# What to do
Each line of the data should be duplicated precisely.

(Records to process Opens)

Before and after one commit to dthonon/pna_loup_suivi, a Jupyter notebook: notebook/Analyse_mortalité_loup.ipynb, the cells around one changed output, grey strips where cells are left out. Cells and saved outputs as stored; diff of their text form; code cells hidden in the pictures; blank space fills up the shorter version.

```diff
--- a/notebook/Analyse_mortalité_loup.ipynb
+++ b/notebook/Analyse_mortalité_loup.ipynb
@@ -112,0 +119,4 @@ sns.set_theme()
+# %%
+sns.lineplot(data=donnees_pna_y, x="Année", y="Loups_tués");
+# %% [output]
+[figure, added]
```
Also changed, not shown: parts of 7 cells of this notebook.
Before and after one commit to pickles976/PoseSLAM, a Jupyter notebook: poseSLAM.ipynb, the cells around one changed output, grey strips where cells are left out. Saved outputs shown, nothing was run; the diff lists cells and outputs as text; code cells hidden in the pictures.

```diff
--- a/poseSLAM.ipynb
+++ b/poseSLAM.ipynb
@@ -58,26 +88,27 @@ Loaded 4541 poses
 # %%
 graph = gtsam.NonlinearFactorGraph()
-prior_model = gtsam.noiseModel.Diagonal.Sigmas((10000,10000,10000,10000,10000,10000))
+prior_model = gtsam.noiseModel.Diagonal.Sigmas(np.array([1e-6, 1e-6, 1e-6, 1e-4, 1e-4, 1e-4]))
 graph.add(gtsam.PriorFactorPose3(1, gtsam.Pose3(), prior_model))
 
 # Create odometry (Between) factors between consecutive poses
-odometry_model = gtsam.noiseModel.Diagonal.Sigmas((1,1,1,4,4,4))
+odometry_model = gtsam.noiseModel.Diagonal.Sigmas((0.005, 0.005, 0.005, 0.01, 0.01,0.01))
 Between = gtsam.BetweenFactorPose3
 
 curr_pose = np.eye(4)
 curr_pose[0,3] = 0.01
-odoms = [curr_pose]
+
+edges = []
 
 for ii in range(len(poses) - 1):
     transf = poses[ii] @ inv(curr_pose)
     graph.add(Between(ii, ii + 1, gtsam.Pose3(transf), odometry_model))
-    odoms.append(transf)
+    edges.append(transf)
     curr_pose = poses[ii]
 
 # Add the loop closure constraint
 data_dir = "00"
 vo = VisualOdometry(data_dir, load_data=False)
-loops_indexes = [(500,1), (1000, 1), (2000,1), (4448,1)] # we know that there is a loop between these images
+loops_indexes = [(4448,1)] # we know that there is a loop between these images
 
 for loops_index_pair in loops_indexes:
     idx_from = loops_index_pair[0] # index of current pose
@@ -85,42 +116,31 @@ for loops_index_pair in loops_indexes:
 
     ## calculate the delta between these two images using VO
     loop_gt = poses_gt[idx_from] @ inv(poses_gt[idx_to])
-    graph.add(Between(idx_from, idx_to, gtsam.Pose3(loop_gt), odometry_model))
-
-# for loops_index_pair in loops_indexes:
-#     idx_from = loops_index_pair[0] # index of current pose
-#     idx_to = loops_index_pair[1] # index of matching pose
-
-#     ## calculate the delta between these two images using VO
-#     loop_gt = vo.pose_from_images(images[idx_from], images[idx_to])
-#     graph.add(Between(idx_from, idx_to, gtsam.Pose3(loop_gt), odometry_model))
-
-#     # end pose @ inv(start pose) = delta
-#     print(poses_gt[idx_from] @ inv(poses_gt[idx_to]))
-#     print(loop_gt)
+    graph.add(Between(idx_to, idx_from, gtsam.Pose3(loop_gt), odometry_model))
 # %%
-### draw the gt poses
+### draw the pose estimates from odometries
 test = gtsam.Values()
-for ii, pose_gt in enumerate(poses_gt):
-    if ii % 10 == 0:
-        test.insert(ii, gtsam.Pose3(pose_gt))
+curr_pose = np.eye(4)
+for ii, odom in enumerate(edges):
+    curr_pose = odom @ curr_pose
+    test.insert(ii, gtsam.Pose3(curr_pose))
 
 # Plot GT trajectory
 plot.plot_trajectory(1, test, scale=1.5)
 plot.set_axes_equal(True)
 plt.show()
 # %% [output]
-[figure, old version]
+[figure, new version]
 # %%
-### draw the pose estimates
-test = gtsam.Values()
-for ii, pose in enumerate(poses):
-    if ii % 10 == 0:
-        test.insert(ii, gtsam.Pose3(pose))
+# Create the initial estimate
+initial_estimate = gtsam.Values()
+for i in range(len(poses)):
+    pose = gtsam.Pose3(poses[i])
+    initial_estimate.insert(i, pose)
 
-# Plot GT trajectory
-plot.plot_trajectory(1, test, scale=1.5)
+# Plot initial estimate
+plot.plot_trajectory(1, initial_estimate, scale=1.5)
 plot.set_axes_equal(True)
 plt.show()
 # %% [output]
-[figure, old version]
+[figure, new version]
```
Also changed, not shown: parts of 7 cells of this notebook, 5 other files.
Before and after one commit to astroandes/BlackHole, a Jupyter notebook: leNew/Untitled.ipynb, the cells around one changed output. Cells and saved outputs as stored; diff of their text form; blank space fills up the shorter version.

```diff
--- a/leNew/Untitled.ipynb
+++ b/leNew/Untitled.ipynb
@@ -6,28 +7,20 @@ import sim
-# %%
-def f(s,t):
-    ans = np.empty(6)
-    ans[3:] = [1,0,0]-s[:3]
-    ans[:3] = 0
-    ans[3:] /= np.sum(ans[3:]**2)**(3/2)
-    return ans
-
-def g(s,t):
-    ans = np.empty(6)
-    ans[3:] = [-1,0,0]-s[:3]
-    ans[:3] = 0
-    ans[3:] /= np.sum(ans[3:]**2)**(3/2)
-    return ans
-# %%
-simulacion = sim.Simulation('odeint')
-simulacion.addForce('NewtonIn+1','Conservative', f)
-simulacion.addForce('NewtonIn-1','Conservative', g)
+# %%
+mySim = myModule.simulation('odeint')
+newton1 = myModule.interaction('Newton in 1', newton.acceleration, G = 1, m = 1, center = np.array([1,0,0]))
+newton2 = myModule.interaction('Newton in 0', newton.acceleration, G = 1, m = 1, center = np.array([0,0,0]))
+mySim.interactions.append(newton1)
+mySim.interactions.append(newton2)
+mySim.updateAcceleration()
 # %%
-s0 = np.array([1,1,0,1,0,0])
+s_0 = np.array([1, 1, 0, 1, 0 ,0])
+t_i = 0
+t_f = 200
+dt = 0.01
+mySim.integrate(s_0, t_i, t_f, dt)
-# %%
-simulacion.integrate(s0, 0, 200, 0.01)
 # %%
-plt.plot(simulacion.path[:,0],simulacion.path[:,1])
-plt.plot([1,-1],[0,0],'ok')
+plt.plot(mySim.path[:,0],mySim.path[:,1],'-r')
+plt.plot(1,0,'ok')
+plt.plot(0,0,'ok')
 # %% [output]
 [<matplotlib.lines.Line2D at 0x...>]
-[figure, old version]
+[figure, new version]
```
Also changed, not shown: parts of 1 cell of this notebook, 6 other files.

(Records to process Closes)

# Exercise result
Before and after one commit to dthonon/pna_loup_suivi, a Jupyter notebook: notebook/Analyse_mortalité_loup.ipynb, the cells around one changed output, grey strips where cells are left out. Cells and saved outputs as stored; diff of their text form; code cells hidden in the pictures; blank space fills up the shorter version.

```diff
--- a/notebook/Analyse_mortalité_loup.ipynb
+++ b/notebook/Analyse_mortalité_loup.ipynb
@@ -112,0 +119,4 @@ sns.set_theme()
+# %%
+sns.lineplot(data=donnees_pna_y, x="Année", y="Loups_tués");
+# %% [output]
+[figure, added]
```
Also changed, not shown: parts of 7 cells of this notebook.
Before and after one commit to pickles976/PoseSLAM, a Jupyter notebook: poseSLAM.ipynb, the cells around one changed output, grey strips where cells are left out. Saved outputs shown, nothing was run; the diff lists cells and outputs as text; code cells hidden in the pictures.

```diff
--- a/poseSLAM.ipynb
+++ b/poseSLAM.ipynb
@@ -58,26 +88,27 @@ Loaded 4541 poses
 # %%
 graph = gtsam.NonlinearFactorGraph()
-prior_model = gtsam.noiseModel.Diagonal.Sigmas((10000,10000,10000,10000,10000,10000))
+prior_model = gtsam.noiseModel.Diagonal.Sigmas(np.array([1e-6, 1e-6, 1e-6, 1e-4, 1e-4, 1e-4]))
 graph.add(gtsam.PriorFactorPose3(1, gtsam.Pose3(), prior_model))
 
 # Create odometry (Between) factors between consecutive poses
-odometry_model = gtsam.noiseModel.Diagonal.Sigmas((1,1,1,4,4,4))
+odometry_model = gtsam.noiseModel.Diagonal.Sigmas((0.005, 0.005, 0.005, 0.01, 0.01,0.01))
 Between = gtsam.BetweenFactorPose3
 
 curr_pose = np.eye(4)
 curr_pose[0,3] = 0.01
-odoms = [curr_pose]
+
+edges = []
 
 for ii in range(len(poses) - 1):
     transf = poses[ii] @ inv(curr_pose)
     graph.add(Between(ii, ii + 1, gtsam.Pose3(transf), odometry_model))
-    odoms.append(transf)
+    edges.append(transf)
     curr_pose = poses[ii]
 
 # Add the loop closure constraint
 data_dir = "00"
 vo = VisualOdometry(data_dir, load_data=False)
-loops_indexes = [(500,1), (1000, 1), (2000,1), (4448,1)] # we know that there is a loop between these images
+loops_indexes = [(4448,1)] # we know that there is a loop between these images
 
 for loops_index_pair in loops_indexes:
     idx_from = loops_index_pair[0] # index of current pose
@@ -85,42 +116,31 @@ for loops_index_pair in loops_indexes:
 
     ## calculate the delta between these two images using VO
     loop_gt = poses_gt[idx_from] @ inv(poses_gt[idx_to])
-    graph.add(Between(idx_from, idx_to, gtsam.Pose3(loop_gt), odometry_model))
-
-# for loops_index_pair in loops_indexes:
-#     idx_from = loops_index_pair[0] # index of current pose
-#     idx_to = loops_index_pair[1] # index of matching pose
-
-#     ## calculate the delta between these two images using VO
-#     loop_gt = vo.pose_from_images(images[idx_from], images[idx_to])
-#     graph.add(Between(idx_from, idx_to, gtsam.Pose3(loop_gt), odometry_model))
-
-#     # end pose @ inv(start pose) = delta
-#     print(poses_gt[idx_from] @ inv(poses_gt[idx_to]))
-#     print(loop_gt)
+    graph.add(Between(idx_to, idx_from, gtsam.Pose3(loop_gt), odometry_model))
 # %%
-### draw the gt poses
+### draw the pose estimates from odometries
 test = gtsam.Values()
-for ii, pose_gt in enumerate(poses_gt):
-    if ii % 10 == 0:
-        test.insert(ii, gtsam.Pose3(pose_gt))
+curr_pose = np.eye(4)
+for ii, odom in enumerate(edges):
+    curr_pose = odom @ curr_pose
+    test.insert(ii, gtsam.Pose3(curr_pose))
 
 # Plot GT trajectory
 plot.plot_trajectory(1, test, scale=1.5)
 plot.set_axes_equal(True)
 plt.show()
 # %% [output]
-[figure, old version]
+[figure, new version]
 # %%
-### draw the pose estimates
-test = gtsam.Values()
-for ii, pose in enumerate(poses):
-    if ii % 10 == 0:
-        test.insert(ii, gtsam.Pose3(pose))
+# Create the initial estimate
+initial_estimate = gtsam.Values()
+for i in range(len(poses)):
+    pose = gtsam.Pose3(poses[i])
+    initial_estimate.insert(i, pose)
 
-# Plot GT trajectory
-plot.plot_trajectory(1, test, scale=1.5)
+# Plot initial estimate
+plot.plot_trajectory(1, initial_estimate, scale=1.5)
 plot.set_axes_equal(True)
 plt.show()
 # %% [output]
-[figure, old version]
+[figure, new version]
```
Also changed, not shown: parts of 7 cells of this notebook, 5 other files.
Before and after one commit to astroandes/BlackHole, a Jupyter notebook: leNew/Untitled.ipynb, the cells around one changed output. Cells and saved outputs as stored; diff of their text form; blank space fills up the shorter version.

```diff
--- a/leNew/Untitled.ipynb
+++ b/leNew/Untitled.ipynb
@@ -6,28 +7,20 @@ import sim
-# %%
-def f(s,t):
-    ans = np.empty(6)
-    ans[3:] = [1,0,0]-s[:3]
-    ans[:3] = 0
-    ans[3:] /= np.sum(ans[3:]**2)**(3/2)
-    return ans
-
-def g(s,t):
-    ans = np.empty(6)
-    ans[3:] = [-1,0,0]-s[:3]
-    ans[:3] = 0
-    ans[3:] /= np.sum(ans[3:]**2)**(3/2)
-    return ans
-# %%
-simulacion = sim.Simulation('odeint')
-simulacion.addForce('NewtonIn+1','Conservative', f)
-simulacion.addForce('NewtonIn-1','Conservative', g)
+# %%
+mySim = myModule.simulation('odeint')
+newton1 = myModule.interaction('Newton in 1', newton.acceleration, G = 1, m = 1, center = np.array([1,0,0]))
+newton2 = myModule.interaction('Newton in 0', newton.acceleration, G = 1, m = 1, center = np.array([0,0,0]))
+mySim.interactions.append(newton1)
+mySim.interactions.append(newton2)
+mySim.updateAcceleration()
 # %%
-s0 = np.array([1,1,0,1,0,0])
+s_0 = np.array([1, 1, 0, 1, 0 ,0])
+t_i = 0
+t_f = 200
+dt = 0.01
+mySim.integrate(s_0, t_i, t_f, dt)
-# %%
-simulacion.integrate(s0, 0, 200, 0.01)
 # %%
-plt.plot(simulacion.path[:,0],simulacion.path[:,1])
-plt.plot([1,-1],[0,0],'ok')
+plt.plot(mySim.path[:,0],mySim.path[:,1],'-r')
+plt.plot(1,0,'ok')
+plt.plot(0,0,'ok')
 # %% [output]
 [<matplotlib.lines.Line2D at 0x...>]
-[figure, old version]
+[figure, new version]
```
Also changed, not shown: parts of 1 cell of this notebook, 6 other files.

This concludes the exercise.